__Required action__.
Give the entries below again exactly. Their pictures are not needed.

--- START ---

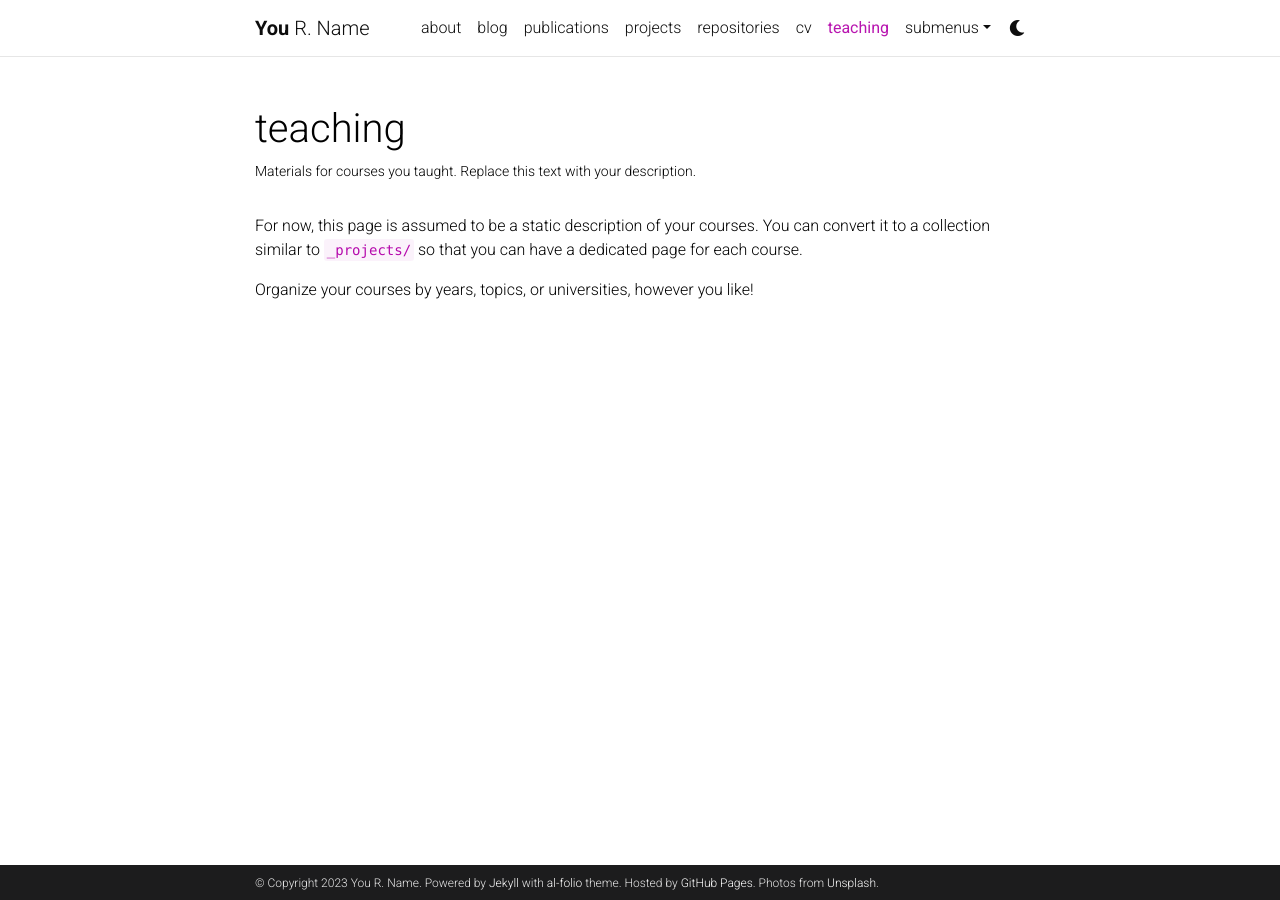
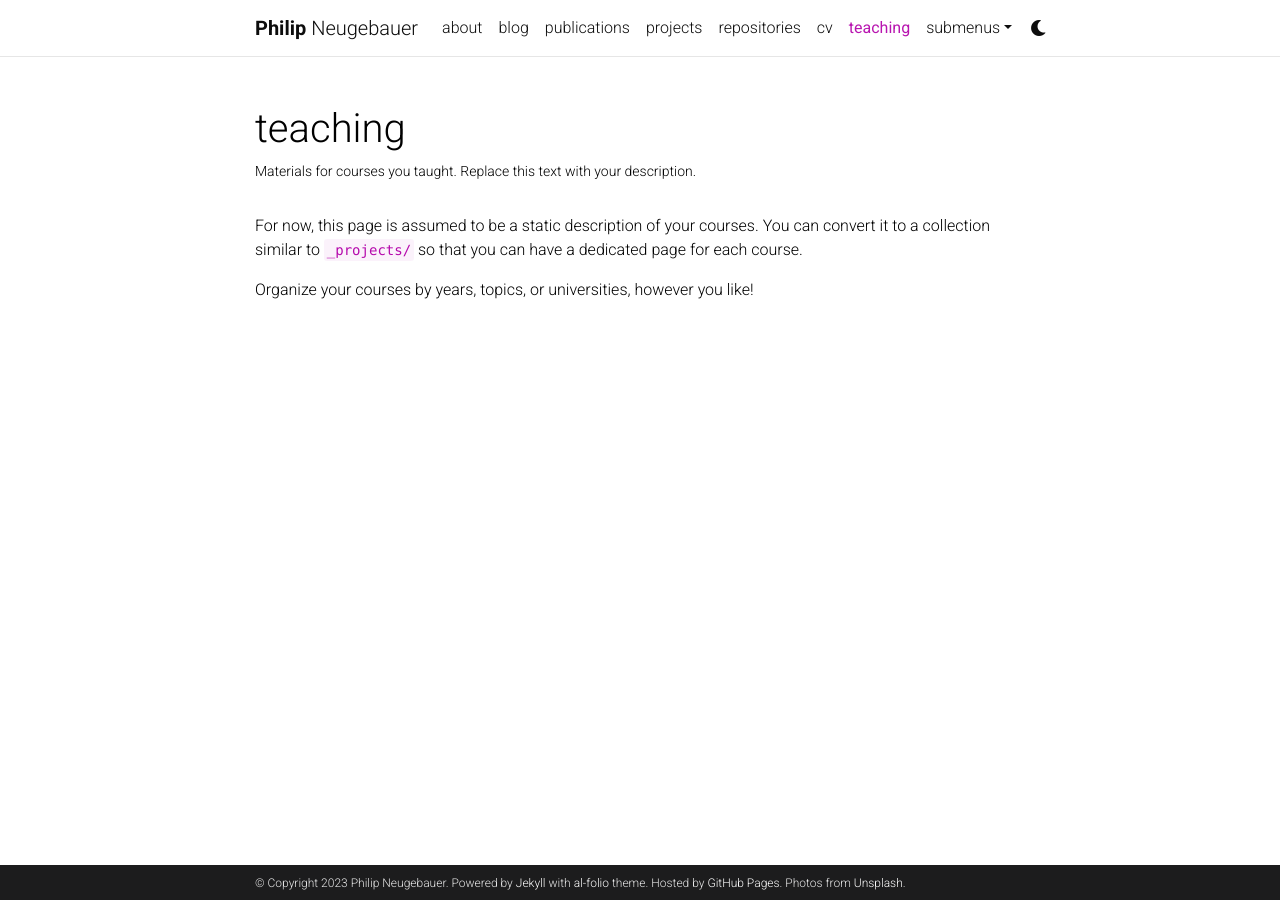
Before and after one commit to pneug/pneug.github.io_prev3, a Jekyll site: the page built from _pages/teaching.md, in a window 1280 px wide. Built offline with Jekyll 4.4.1, drawn with Linux system fonts in a browser that asks for light colours; comment, search, counter and statistics services are not loaded; a style sheet for code colours, icons or effects is not loaded.

Commit message:
added name and tags

```diff
--- a/_config.yml
+++ b/_config.yml
@@ -3,9 +3,9 @@
 # -----------------------------------------------------------------------------
 
 title: blank # the website title (if blank, full name will be used instead)
-first_name: You
-middle_name: R.
-last_name: Name
+first_name: Philip
+middle_name:
+last_name: Neugebauer
 email: you@example.com
 description: > # the ">" symbol means to ignore newlines until "footer_text:"
   A simple, whitespace theme for academics. Based on [*folio](https://github.com/bogoli/-folio) design.
@@ -13,7 +13,7 @@ footer_text: >
   Powered by <a href="https://jekyllrb.com/" target="_blank">Jekyll</a> with <a href="https://github.com/alshedivat/al-folio">al-folio</a> theme.
   Hosted by <a href="https://pages.github.com/" target="_blank">GitHub Pages</a>.
   Photos from <a href="https://unsplash.com" target="_blank">Unsplash</a>.
-keywords: jekyll, jekyll-theme, academic-website, portfolio-website  # add your own keywords or leave empty
+keywords: CV, Computer Vision, AI, Artificial Intelligence, DL, Deep Learning, VR, Virtual Reality  # add your own keywords or leave empty
 
 lang: en # the language of your site (for example: en, fr, cn, ru, etc.)
 icon: ⚛️  # the emoji used as the favicon (alternatively, provide image name in /assets/img/)
```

--- END ---

__Task solution__.
Before and after one commit to pneug/pneug.github.io_prev3, a Jekyll site: the page built from _pages/teaching.md, in a window 1280 px wide. Built offline with Jekyll 4.4.1, drawn with Linux system fonts in a browser that asks for light colours; comment, search, counter and statistics services are not loaded; a style sheet for code colours, icons or effects is not loaded.

Commit message:
added name and tags

```diff
--- a/_config.yml
+++ b/_config.yml
@@ -3,9 +3,9 @@
 # -----------------------------------------------------------------------------
 
 title: blank # the website title (if blank, full name will be used instead)
-first_name: You
-middle_name: R.
-last_name: Name
+first_name: Philip
+middle_name:
+last_name: Neugebauer
 email: you@example.com
 description: > # the ">" symbol means to ignore newlines until "footer_text:"
   A simple, whitespace theme for academics. Based on [*folio](https://github.com/bogoli/-folio) design.
@@ -13,7 +13,7 @@ footer_text: >
   Powered by <a href="https://jekyllrb.com/" target="_blank">Jekyll</a> with <a href="https://github.com/alshedivat/al-folio">al-folio</a> theme.
   Hosted by <a href="https://pages.github.com/" target="_blank">GitHub Pages</a>.
   Photos from <a href="https://unsplash.com" target="_blank">Unsplash</a>.
-keywords: jekyll, jekyll-theme, academic-website, portfolio-website  # add your own keywords or leave empty
+keywords: CV, Computer Vision, AI, Artificial Intelligence, DL, Deep Learning, VR, Virtual Reality  # add your own keywords or leave empty
 
 lang: en # the language of your site (for example: en, fr, cn, ru, etc.)
 icon: ⚛️  # the emoji used as the favicon (alternatively, provide image name in /assets/img/)
```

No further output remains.